Running without injury to achieve one’s fitness, training, and/or racing goals is the predominant objective of runners. It is important to filter training and treatment fads to understand the true reason runners get injured. Why do some runners get injured while others following an identical training plan do not? The answer lies in observing key movement patterns and asking the right questions.

Simple movements such as walking, running, skiing, reaching, and throwing are comprised of movement patterns we learn at a young age.
Movement patterns allow us to move efficiently and repetitively. Factors such as lifestyle changes (prolonged sitting), repetitive motion, muscular weakness, postural changes, prior injury, and range of motion limitations change our movement patterns. These changed movement patterns, which we often do not recognize in ourselves, create compensatory or synergistic movement imbalances. Our risk of injury (micro-trauma, overuse, sprain/strain, pain) increases in the presence of compensatory movement imbalances.Unless a physical therapist screens for addresses movement imbalances, injury treatment will ineffective in the long run.

Understanding a few facts regarding how our bodies move is an important first step in understanding and treating movement imbalances. Skeletal muscle can be divided in to two groups representing their primary function: Stabilizers and Mobilizers. S
tabilizing muscles allow us to maintain the posture necessary for movement. Diminished stabilizing muscle activation leads to movement imbalances and overuse injuries in the lower extremities. Stabilizing muscles (which all runners should work to strengthen) include the gluteus medius, transversus abdominus (lower abs), obliques, lower trapezius, serratus anterior, multifidus (deep low back muscles), rotator cuff, and deep neck flexors. Mobilizing muscles are more familiar to us as they are responsible for moving our extremities: Quadriceps, hamstrings, gastrocnemius, hip flexors, adductors, rectus abdominus (six pack muscle), erector spinae, and latissimus dorsi. In the presence of muscle shortening (secondary to frequent sitting, postural tightness), prior injury, weakness, or repetitive motion activities (involved in single-sport training such as running) stabilizing muscles are inhibited unbeknownst to the individual. For example, in the lower extremities, the stabilizing gluts and abdominals are often inhibited and overpowered by the hamstrings, hip flexors and quadriceps.

A movement imbalance example common in both recreational and competitive athletes is that of hip extension.
The ideal muscle firing pattern for proper hip extension is stabilization of the low back with the multifidus and transversus abdominus, extension of the leg with the gluteus maximus, and secondary assistance with the hamstring. A common compensatory movement imbalance for hip extension is contraction of the erector spinae and hip flexors, extension of the leg with the hamstring, and little or no contraction of the gluteus maximus.
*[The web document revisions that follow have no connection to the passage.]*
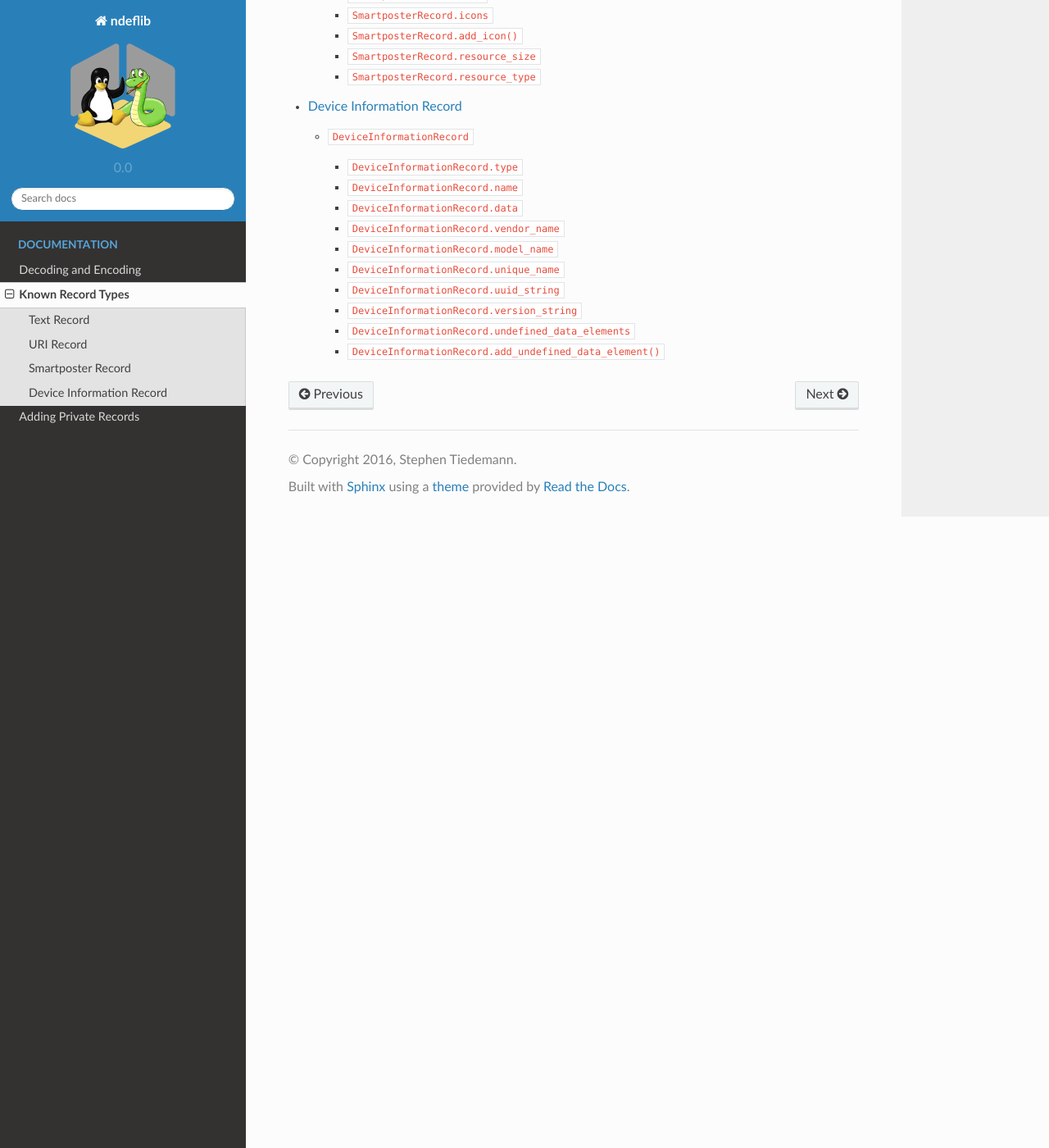
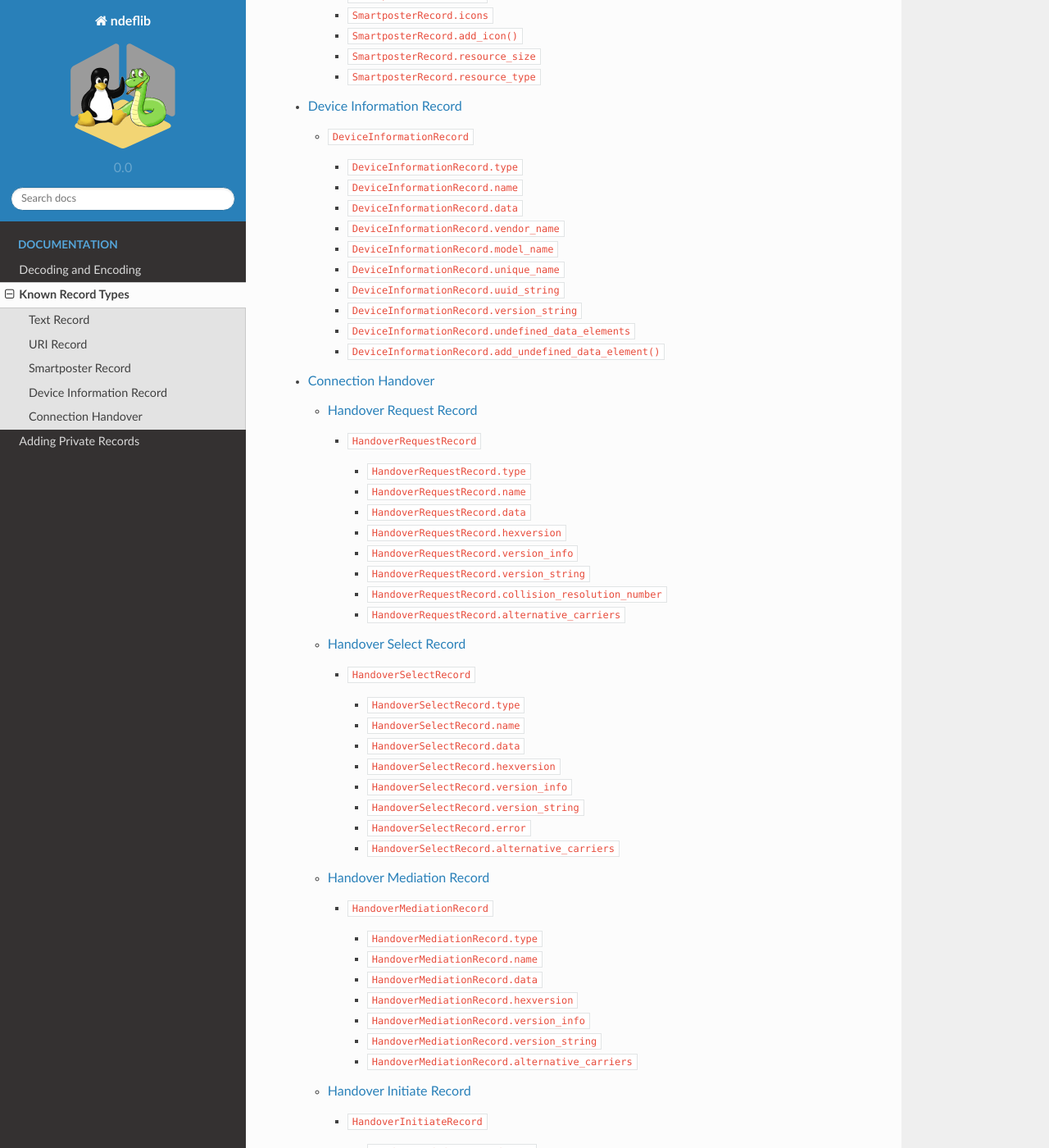
Before and after one commit to nfcpy/ndeflib, a Sphinx documentation site: the page built from docs/records.rst, in a window 1280 px wide and 1400 px high, scrolled down 946 px. Shown: the whole window at 82% size. Built offline with Sphinx 7.4.7 and the Read the Docs theme 2.0.0, drawn with Linux system fonts in a browser that asks for light colours; some of the changed lines change nothing that is shown; some of the changed text lies outside the part shown.

Commit message:
added documentation for connection handover records

```diff
--- a/docs/records.rst
+++ b/docs/records.rst
@@ -14,3 +14,4 @@ known record types.
    records/uri
    records/smartposter
    records/deviceinfo
+   records/handover
--- /dev/null
+++ b/docs/records/handover.rst
@@ -0,0 +1,384 @@
+.. -*- mode: rst; fill-column: 80 -*-
+
+Connection Handover
+===================
+
+The `NFC Forum`_ Connection Handover specification defines a number of Record
+structures that are used to exchange messages between Handover Requester,
+Selector and Mediator devices to eventually establish alternative carrier
+connections for additional data exchange.  Generally, a requester device sends a
+Handover Request Message to announce supported alternative carriers and expects
+the selector device to return a Handover Select Message with a selection of
+alternative carriers supported by both devices. If the two devices are not close
+enough for NFC communication, a third device may use the Handover Mediation and
+Handover Initiate Messages to relay information between the two.
+
+Any of above mentioned Handover Messages is constructed as an NDEF Message where
+the first record associates the processing context. The Handover Request,
+Select, Mediation, and Initiate Record classes implement the appropriate
+context, i.e. record types known by context are decoded by associated record
+type classes while others are decoded as generic NDEF Records.
+
+Handover Request Record
+-----------------------
+
+The Handover Request Record is the first record of a connection handover request
+message. Information enclosed within the payload of a handover request record
+includes the handover version number, a random number for resolving a handover
+request collision (when both peer devices simultaenously send a handover request
+message) and a number of references to alternative carrier information records
+subsequently encoded in the same message.
+
+>>> import ndef
+>>> from os import urandom
+>>> wsc = 'application/vnd.wfa.wsc'
+>>> message = [ndef.HandoverRequestRecord('1.3', urandom(2))]
+>>> message.append(ndef.HandoverCarrierRecord(wsc, None, 'wifi'))
+>>> message[0].add_alternative_carrier('active', message[1].name)
+
+.. class:: HandoverRequestRecord(version='1.3', crn=None, *alternative_carrier)
+
+   Initialize the record with a *version* number, a collision resolution random
+   number *crn* and zero or more *alternative_carrier*. The version number can
+   be set as an 8-bit integer (with 4-bit major and minor part), or as a
+   ``'{major}.{minor}'`` version string. An alternative carrier is given by a
+   tuple with *carrier power state*, *carrier data reference* and zero or more
+   *auxiliary data references*. The collision resolution number (crn) argument
+   is the unsigned 16-bit random integer for connection handover version '1.2'
+   or later, for any prior version number it must be None.
+
+   :param version: handover version number
+   :type version: int or str
+   :param int crn: collision resolution random number
+   :param tuple alternative_carrier: alternative carrier entry
+
+   .. attribute:: type
+
+      The Handover Request Record type is ``urn:nfc:wkt:Hr``.
+
+   .. attribute:: name
+
+      Value of the NDEF Record ID field, an empty `str` if not set.
+
+   .. attribute:: data
+
+      A `bytes` object containing the NDEF Record PAYLOAD encoded from the
+      current attributes.
+
+   .. attribute:: hexversion
+
+      The version as an 8-bit integer with 4-bit major and minor part. This is a
+      read-only attribute.
+
+   .. attribute:: version_info
+
+      The version as a named tuple with major and minor version number
+      attributes. This is a read-only attribute.
+
+   .. attribute:: version_string
+
+      The version as the '{major}.{minor}' formatted string. This is a read-only
+      attribute.
+
+   .. attribute:: collision_resolution_number
+
+      Get or set the random number for handover request message collision
+      resolution. May be None if the random number was neither decoded or set.
+
+   .. attribute:: alternative_carriers
+
+      A `list` of alternative carriers with attributes carrier_power_state,
+      carrier_data_reference, and auxiliary_data_reference list.
+
+
+   .. method:: add_alternative_carrier(cps, cdr, *adr):
+
+      Add a reference to a carrier data record within the handover request
+      message. The carrier data reference *cdr* is the name (NDEF Record ID) of
+      the carrier data record. The carrier power state *cps* is either
+      'inactive', 'active', 'activating', or 'unknown'. Any number of auxiliary
+      data references *adr* may be added to link with other records in the
+      message that carry information related to the carrier.
+
+
+Handover Select Record
+----------------------
+
+The Handover Select Record is the first record of a connection handover select
+message. Information enclosed within the payload of a handover select record
+includes the handover version number, error reason and associated error data
+when processing of the previously received handover request message failed, and
+a number of references to alternative carrier information records subsequently
+encoded in the same message.
+
+>>> import ndef
+>>> carrier = ndef.Record('mimetype/subtype', 'ref', b'1234')
+>>> message = [ndef.HandoverSelectRecord('1.3'), carrier]
+>>> message[0].add_alternative_carrier('active', carrier.name)
+
+.. class:: HandoverSelectRecord(version='1.3', error=None, *alternative_carrier)
+
+   Initialize the record with a *version* number, an *error* information tuple,
+   and zero or more *alternative_carrier*. The version number can be either an
+   8-bit integer (4-bit major, 4-bit minor), or a ``'{major}.{minor}'`` version
+   string. An alternative carrier is given by a tuple with *carrier power
+   state*, *carrier data reference* and zero or more *auxiliary data
+   references*. The *error* argument is a tuple with error reason and error
+   data. Error information, if not None, is encoded as the local Error Record
+   after all given alternative carriers.
+
+   :param version: handover version number
+   :type version: int or str
+   :param tuple error: error reason and data
+   :param tuple alternative_carrier: alternative carrier entry
+
+   .. attribute:: type
+
+      The Handover Select Record type is ``urn:nfc:wkt:Hs``.
+
+   .. attribute:: name
+
+      Value of the NDEF Record ID field, an empty `str` if not set.
+
+   .. attribute:: data
+
+      A `bytes` object containing the NDEF Record PAYLOAD encoded from the
+      current attributes.
+
+   .. attribute:: hexversion
+
+      The version as an 8-bit integer with 4-bit major and minor part. This is a
+      read-only attribute.
+
+   .. attribute:: version_info
+
+      The version as a named tuple with major and minor version number
+      attributes. This is a read-only attribute.
+
+   .. attribute:: version_string
+
+      The version as the '{major}.{minor}' formatted string. This is a read-only
+      attribute.
+
+   .. attribute:: error
+
+      Either error information or None. Error details can be accessed with
+      ``error.error_reason`` and ``error.error_data``. Formatted error
+      information is provided with ``error.error_reason_string``.
+
+   .. method:: set_error(error_reason, error_data):
+
+      Set error information. The *error_reason* argument is an 8-bit integer
+      value but only values 1, 2 and 3 are defined in the specification. For
+      defined error reasons the *error_data* argument is the associated value
+      (which is a number in all cases). For undefined error reason values the
+      *error_data* argument is `bytes`. Error reason value 0 is strictly
+      reserved and never encoded or decoded.
+
+   .. attribute:: alternative_carriers
+
+      A `list` of alternative carriers with attributes carrier_power_state,
+      carrier_data_reference, and auxiliary_data_reference list.
+
+
+   .. method:: add_alternative_carrier(cps, cdr, *adr):
+
+      Add a reference to a carrier data record within the handover select
+      message. The carrier data reference *cdr* is the name (NDEF Record ID) of
+      the carrier data record. The carrier power state *cps* is either
+      'inactive', 'active', 'activating', or 'unknown'. Any number of auxiliary
+      data references *adr* may be added to link with other records in the
+      message that carry information related to the carrier.
+
+
+Handover Mediation Record
+-------------------------
+
+The Handover Mediation Record is the first record of a connection handover
+mediation message. Information enclosed within the payload of a handover
+mediation record includes the version number and zero or more references to
+alternative carrier information records subsequently encoded in the same
+message.
+
+>>> import ndef
+>>> carrier = ndef.Record('mimetype/subtype', 'ref', b'1234')
+>>> message = [ndef.HandoverMediationRecord('1.3'), carrier]
+>>> message[0].add_alternative_carrier('active', carrier.name)
+
+.. class:: HandoverMediationRecord(version='1.3', *alternative_carrier)
+
+   Initialize the record with *version* number and zero or more
+   *alternative_carrier*.  The version number can be either an 8-bit integer
+   (4-bit major, 4-bit minor), or a ``'{major}.{minor}'`` version string. An
+   alternative carrier is given by a tuple with *carrier power state*, *carrier
+   data reference* and zero or more *auxiliary data references*.
+
+   :param version: handover version number
+   :type version: int or str
+   :param tuple alternative_carrier: alternative carrier entry
+
+   .. attribute:: type
+
+      The Handover Select Record type is ``urn:nfc:wkt:Hm``.
+
+   .. attribute:: name
+
+      Value of the NDEF Record ID field, an empty `str` if not set.
+
+   .. attribute:: data
+
+      A `bytes` object containing the NDEF Record PAYLOAD encoded from the
+      current attributes.
+
+   .. attribute:: hexversion
+
+      The version as an 8-bit integer with 4-bit major and minor part. This is a
+      read-only attribute.
+
+   .. attribute:: version_info
+
+      The version as a named tuple with major and minor version number
+      attributes. This is a read-only attribute.
+
+   .. attribute:: version_string
+
+      The version as the '{major}.{minor}' formatted string. This is a read-only
+      attribute.
+
+   .. attribute:: alternative_carriers
+
+      A `list` of alternative carriers with attributes carrier_power_state,
+      carrier_data_reference, and auxiliary_data_reference list.
+
+
+   .. method:: add_alternative_carrier(cps, cdr, *adr):
+
+      Add a reference to a carrier data record within the handover mediation
+      message. The carrier data reference *cdr* is the name (NDEF Record ID) of
+      the carrier data record. The carrier power state *cps* is either
+      'inactive', 'active', 'activating', or 'unknown'. Any number of auxiliary
+      data references *adr* may be added to link with other records in the
+      message that carry information related to the carrier.
+
+
+Handover Initiate Record
+------------------------
+
+The Handover Initiate Record is the first record of a connection handover initiate
+message. Information enclosed within the payload of a handover initiate record
+includes the version number and zero or more references to alternative carrier
+information records subsequently encoded in the same message.
+
+>>> import ndef
+>>> carrier = ndef.Record('mimetype/subtype', 'ref', b'1234')
+>>> message = [ndef.HandoverInitiateRecord('1.3'), carrier]
+>>> message[0].add_alternative_carrier('active', carrier.name)
+
+.. class:: HandoverInitiateRecord(version='1.3', *alternative_carrier)
+
+   Initialize the record with *version* number and zero or more
+   *alternative_carrier*.  The version number can be either an 8-bit integer
+   (4-bit major, 4-bit minor), or a ``'{major}.{minor}'`` version string. An
+   alternative carrier is given by a tuple with *carrier power state*, *carrier
+   data reference* and zero or more *auxiliary data references*.
+
+   :param version: handover version number
+   :type version: int or str
+   :param tuple alternative_carrier: alternative carrier entry
+
+   .. attribute:: type
+
+      The Handover Select Record type is ``urn:nfc:wkt:Hi``.
+
+   .. attribute:: name
+
+      Value of the NDEF Record ID field, an empty `str` if not set.
+
+   .. attribute:: data
+
+      A `bytes` object containing the NDEF Record PAYLOAD encoded from the
+      current attributes.
+
+   .. attribute:: hexversion
+
+      The version as an 8-bit integer with 4-bit major and minor part. This is a
+      read-only attribute.
+
+   .. attribute:: version_info
+
+      The version as a named tuple with major and minor version number
+      attributes. This is a read-only attribute.
+
+   .. attribute:: version_string
+
+      The version as the '{major}.{minor}' formatted string. This is a read-only
+      attribute.
+
+   .. attribute:: alternative_carriers
+
+      A `list` of alternative carriers with attributes carrier_power_state,
+      carrier_data_reference, and auxiliary_data_reference list.
+
+
+   .. method:: add_alternative_carrier(cps, cdr, *adr):
+
+      Add a reference to a carrier data record within the handover initiate
+      message. The carrier data reference *cdr* is the name (NDEF Record ID) of
+      the carrier data record. The carrier power state *cps* is either
+      'inactive', 'active', 'activating', or 'unknown'. Any number of auxiliary
+      data references *adr* may be added to link with other records in the
+      message that carry information related to the carrier.
+
+
+Handover Carrier Record
+-----------------------
+
+The Handover Carrier Record allows a unique identification of an alternative
+carrier technology in a handover request message when no carrier configuration
+data is to be provided. If the handover selector device has the same carrier
+technology available, it would respond with a carrier configuration record with
+payload type equal to the carrier type (that is, the triples (TNF, TYPE_LENGTH,
+TYPE) and (CTF, CARRIER_TYPE_LENGTH, CARRIER_TYPE) match exactly).
+
+>>> import ndef
+>>> record = ndef.HandoverCarrierRecord('application/vnd.wfa.wsc')
+>>> record.name = 'wlan'
+>>> print(record)
+NDEF Handover Carrier Record ID 'wlan' CARRIER 'application/vnd.wfa.wsc' DATA 0 byte
+
+.. class:: HandoverCarrierRecord(carrier_type, carrier_data=None, reference=None)
+
+   Initialize the HandoverCarrierRecord with *carrier_type*, *carrier_data*, and
+   a *reference* that sets the `Record.name` attribute. The carrier type has the
+   same format as a record type name, i.e. the combination of NDEF Record TNF
+   and TYPE that is used by the `Record.type` attribute. The carrier_data
+   argument must be a valid `bytearray` initializer, or None.
+
+   :param str carrier_type: initial value of the `carrier_type` attribute
+   :param sequence carrier_data: initial value of the `carrier_data` attribute
+   :param str reference: initial value of the the `name` attribute
+
+   .. attribute:: type
+
+      The Handover Select Record type is ``urn:nfc:wkt:Hc``.
+
+   .. attribute:: name
+
+      Value of the NDEF Record ID field, an empty `str` if not set. The
+      *reference* init argument can also be used to set this value.
+
+   .. attribute:: data
+
+      A `bytes` object containing the NDEF Record PAYLOAD encoded from the
+      current attributes.
+
+   .. attribute:: carrier_type
+
+      Get or set the carrier type as a `Record.type` formatted representation of
+      the Handover Carrier Record CTF and CARRIER_TYPE fields.
+
+   .. attribute:: carrier_data
+
+      Contents of the Handover Carrier Record CARRIER_DATA field as a
+      `bytearray`. The attribute itself is read-only but the content may be
+      modified or expanded.
```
If such a compensatory hip extension movement pattern is not changed through training, even the most progressive strengthening program will not protect a person from injury or allow him or her to return to running following an injury.

Don’t waste your training time by strengthening compensatory movement patterns which lead to injury! Get the most out of your training through an effective physical therapy consultation.The physical therapy staff understand synergistic compensation patterns which lead to movement imbalances and injury. For more information, call or email the Sapphire Physical Therapy staff. Make 2016 the year you run, train, and compete without pain or limitations. Move well, be well!
John Fiore, PT
Sapphire Physical Therapy